• **Task goal**:
Search the records for the string "canvas". Copy each line where it occurs.

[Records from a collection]
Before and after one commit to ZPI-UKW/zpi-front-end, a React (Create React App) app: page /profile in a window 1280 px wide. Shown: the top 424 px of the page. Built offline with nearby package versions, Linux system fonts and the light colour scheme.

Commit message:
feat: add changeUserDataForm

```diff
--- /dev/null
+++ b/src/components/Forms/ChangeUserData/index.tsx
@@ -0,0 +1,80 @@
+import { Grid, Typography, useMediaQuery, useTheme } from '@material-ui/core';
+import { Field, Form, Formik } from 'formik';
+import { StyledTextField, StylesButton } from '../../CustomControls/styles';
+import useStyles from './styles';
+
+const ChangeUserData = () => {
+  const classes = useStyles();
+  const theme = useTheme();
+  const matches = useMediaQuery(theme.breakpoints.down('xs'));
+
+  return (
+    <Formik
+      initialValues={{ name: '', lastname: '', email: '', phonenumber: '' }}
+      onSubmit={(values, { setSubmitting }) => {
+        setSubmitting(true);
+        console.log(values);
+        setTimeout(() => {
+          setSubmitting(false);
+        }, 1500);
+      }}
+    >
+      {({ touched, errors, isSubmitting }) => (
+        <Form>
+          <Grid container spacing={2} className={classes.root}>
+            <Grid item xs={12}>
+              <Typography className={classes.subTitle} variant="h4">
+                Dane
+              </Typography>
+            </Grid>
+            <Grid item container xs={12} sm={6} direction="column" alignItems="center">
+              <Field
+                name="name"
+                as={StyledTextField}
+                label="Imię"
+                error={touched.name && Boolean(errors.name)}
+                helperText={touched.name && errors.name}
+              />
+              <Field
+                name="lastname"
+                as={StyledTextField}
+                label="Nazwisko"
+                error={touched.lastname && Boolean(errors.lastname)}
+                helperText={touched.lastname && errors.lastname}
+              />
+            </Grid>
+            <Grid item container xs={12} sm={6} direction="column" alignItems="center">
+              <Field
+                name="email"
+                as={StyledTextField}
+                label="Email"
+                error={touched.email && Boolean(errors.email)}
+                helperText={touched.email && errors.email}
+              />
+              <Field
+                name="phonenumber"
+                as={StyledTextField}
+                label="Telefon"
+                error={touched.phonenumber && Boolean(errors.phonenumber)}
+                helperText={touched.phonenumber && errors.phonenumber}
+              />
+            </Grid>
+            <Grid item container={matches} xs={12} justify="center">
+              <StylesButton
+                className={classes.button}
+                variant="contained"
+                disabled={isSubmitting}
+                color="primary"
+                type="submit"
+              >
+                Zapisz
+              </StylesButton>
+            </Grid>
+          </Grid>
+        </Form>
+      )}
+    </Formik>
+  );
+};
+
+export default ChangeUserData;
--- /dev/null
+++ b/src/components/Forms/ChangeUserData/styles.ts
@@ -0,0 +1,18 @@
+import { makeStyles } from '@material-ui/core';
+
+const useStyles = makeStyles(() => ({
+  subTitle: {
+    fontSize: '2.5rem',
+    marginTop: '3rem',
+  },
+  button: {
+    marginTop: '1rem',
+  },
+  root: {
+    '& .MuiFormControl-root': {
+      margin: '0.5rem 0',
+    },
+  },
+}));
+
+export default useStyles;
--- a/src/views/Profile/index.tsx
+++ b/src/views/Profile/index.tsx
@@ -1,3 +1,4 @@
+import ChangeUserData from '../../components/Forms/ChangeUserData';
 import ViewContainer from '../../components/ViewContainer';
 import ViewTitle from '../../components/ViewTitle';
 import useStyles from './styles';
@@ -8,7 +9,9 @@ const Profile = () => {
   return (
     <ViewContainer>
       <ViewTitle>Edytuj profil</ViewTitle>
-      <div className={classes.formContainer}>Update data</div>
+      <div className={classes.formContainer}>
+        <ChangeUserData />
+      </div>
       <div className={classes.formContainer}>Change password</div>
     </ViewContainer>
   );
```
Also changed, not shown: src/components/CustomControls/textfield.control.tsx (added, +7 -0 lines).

==

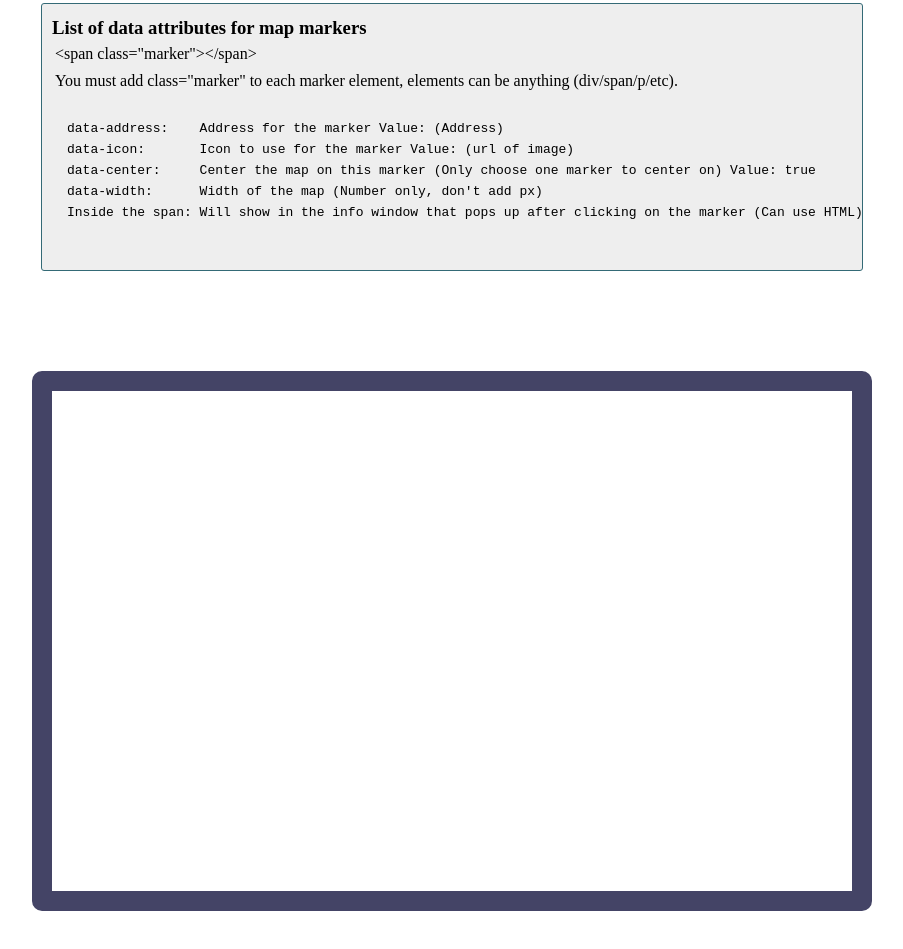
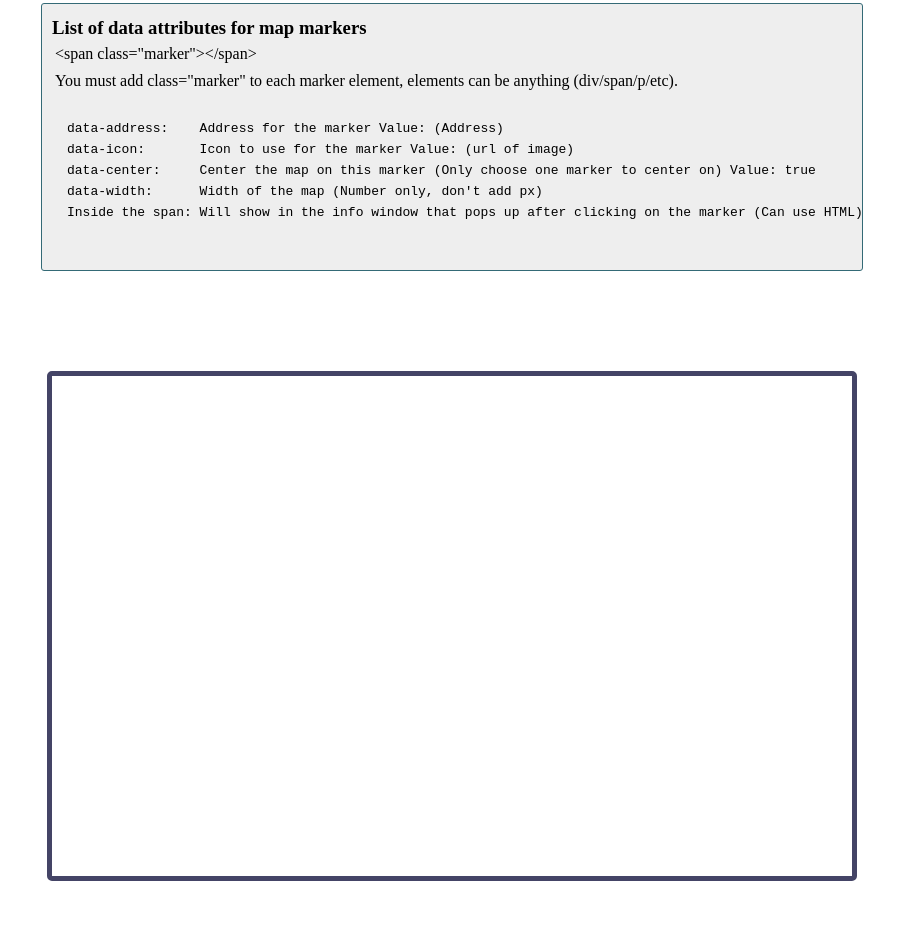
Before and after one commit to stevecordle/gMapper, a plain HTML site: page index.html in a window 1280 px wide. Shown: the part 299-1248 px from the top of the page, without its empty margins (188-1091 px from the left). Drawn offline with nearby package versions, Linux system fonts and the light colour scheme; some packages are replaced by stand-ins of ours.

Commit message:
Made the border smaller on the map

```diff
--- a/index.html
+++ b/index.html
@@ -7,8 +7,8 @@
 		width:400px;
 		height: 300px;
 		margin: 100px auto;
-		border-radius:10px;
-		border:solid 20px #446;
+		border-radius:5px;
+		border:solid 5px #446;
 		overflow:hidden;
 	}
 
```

==

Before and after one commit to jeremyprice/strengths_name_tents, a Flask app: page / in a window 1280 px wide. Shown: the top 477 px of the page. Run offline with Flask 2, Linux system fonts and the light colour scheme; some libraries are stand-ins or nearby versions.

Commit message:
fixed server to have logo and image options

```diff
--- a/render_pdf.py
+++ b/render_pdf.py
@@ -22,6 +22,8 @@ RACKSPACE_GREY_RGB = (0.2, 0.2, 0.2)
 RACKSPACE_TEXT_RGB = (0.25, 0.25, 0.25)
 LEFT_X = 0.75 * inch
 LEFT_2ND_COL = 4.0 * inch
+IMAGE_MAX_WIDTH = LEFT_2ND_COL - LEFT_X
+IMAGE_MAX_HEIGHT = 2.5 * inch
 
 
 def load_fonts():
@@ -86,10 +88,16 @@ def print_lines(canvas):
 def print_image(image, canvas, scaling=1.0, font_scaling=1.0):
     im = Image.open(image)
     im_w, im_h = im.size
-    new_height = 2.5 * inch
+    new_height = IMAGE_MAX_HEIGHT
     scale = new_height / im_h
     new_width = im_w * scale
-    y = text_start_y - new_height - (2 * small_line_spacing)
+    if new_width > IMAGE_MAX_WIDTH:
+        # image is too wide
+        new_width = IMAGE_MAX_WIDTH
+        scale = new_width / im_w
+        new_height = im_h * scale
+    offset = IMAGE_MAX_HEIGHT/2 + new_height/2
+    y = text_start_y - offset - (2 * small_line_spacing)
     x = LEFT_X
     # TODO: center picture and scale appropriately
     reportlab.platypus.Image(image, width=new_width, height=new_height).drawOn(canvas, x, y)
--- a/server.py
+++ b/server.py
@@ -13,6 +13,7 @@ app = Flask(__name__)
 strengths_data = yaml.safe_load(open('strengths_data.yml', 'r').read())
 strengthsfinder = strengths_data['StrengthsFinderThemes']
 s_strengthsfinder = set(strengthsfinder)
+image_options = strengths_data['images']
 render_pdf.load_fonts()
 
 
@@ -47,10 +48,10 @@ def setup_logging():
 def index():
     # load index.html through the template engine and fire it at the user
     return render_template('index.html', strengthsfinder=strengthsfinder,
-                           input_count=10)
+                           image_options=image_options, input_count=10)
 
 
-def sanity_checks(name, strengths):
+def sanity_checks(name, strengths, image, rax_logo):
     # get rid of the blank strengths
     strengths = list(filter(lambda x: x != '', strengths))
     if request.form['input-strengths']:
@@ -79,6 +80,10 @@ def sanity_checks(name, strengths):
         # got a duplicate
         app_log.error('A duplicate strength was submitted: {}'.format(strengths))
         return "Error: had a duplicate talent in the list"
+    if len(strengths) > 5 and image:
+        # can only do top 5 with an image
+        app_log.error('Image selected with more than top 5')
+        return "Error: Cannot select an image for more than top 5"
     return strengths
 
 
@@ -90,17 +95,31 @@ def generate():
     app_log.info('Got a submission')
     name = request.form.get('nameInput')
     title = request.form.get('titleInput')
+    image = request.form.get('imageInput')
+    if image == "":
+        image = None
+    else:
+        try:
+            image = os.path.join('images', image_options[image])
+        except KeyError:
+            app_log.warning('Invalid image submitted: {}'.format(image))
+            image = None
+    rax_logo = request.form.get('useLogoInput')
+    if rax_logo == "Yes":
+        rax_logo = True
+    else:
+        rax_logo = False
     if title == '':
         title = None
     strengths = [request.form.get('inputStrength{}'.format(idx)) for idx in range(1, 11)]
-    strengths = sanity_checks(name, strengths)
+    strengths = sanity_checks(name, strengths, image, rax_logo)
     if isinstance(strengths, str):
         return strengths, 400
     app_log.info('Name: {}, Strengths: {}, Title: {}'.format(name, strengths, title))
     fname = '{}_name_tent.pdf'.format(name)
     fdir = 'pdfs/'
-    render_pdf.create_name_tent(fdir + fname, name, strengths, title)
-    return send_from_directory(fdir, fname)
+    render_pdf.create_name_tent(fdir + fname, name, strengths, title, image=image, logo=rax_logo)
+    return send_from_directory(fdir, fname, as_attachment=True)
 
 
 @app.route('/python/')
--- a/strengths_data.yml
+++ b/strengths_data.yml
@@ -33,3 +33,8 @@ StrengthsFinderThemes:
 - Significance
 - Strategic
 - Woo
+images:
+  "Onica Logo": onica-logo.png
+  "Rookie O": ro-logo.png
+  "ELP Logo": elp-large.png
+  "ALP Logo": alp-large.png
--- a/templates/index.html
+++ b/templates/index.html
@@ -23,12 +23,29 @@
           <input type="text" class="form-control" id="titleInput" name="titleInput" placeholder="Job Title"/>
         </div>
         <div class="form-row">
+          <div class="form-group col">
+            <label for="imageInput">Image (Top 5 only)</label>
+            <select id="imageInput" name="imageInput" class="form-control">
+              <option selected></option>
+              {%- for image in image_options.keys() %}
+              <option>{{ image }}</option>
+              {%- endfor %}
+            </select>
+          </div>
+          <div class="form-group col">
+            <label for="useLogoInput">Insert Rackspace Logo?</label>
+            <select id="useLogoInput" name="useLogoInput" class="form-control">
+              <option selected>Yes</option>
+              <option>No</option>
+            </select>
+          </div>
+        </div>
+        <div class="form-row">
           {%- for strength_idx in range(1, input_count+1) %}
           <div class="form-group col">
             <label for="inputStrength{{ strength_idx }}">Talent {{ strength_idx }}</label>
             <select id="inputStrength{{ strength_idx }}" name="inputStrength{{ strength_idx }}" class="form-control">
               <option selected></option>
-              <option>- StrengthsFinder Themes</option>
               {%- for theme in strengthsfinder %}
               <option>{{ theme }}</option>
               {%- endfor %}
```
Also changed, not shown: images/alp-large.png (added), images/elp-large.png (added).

• **Response box**:
@@ -86,10 +88,16 @@ def print_lines(canvas):
 def print_image(image, canvas, scaling=1.0, font_scaling=1.0):
     reportlab.platypus.Image(image, width=new_width, height=new_height).drawOn(canvas, x, y)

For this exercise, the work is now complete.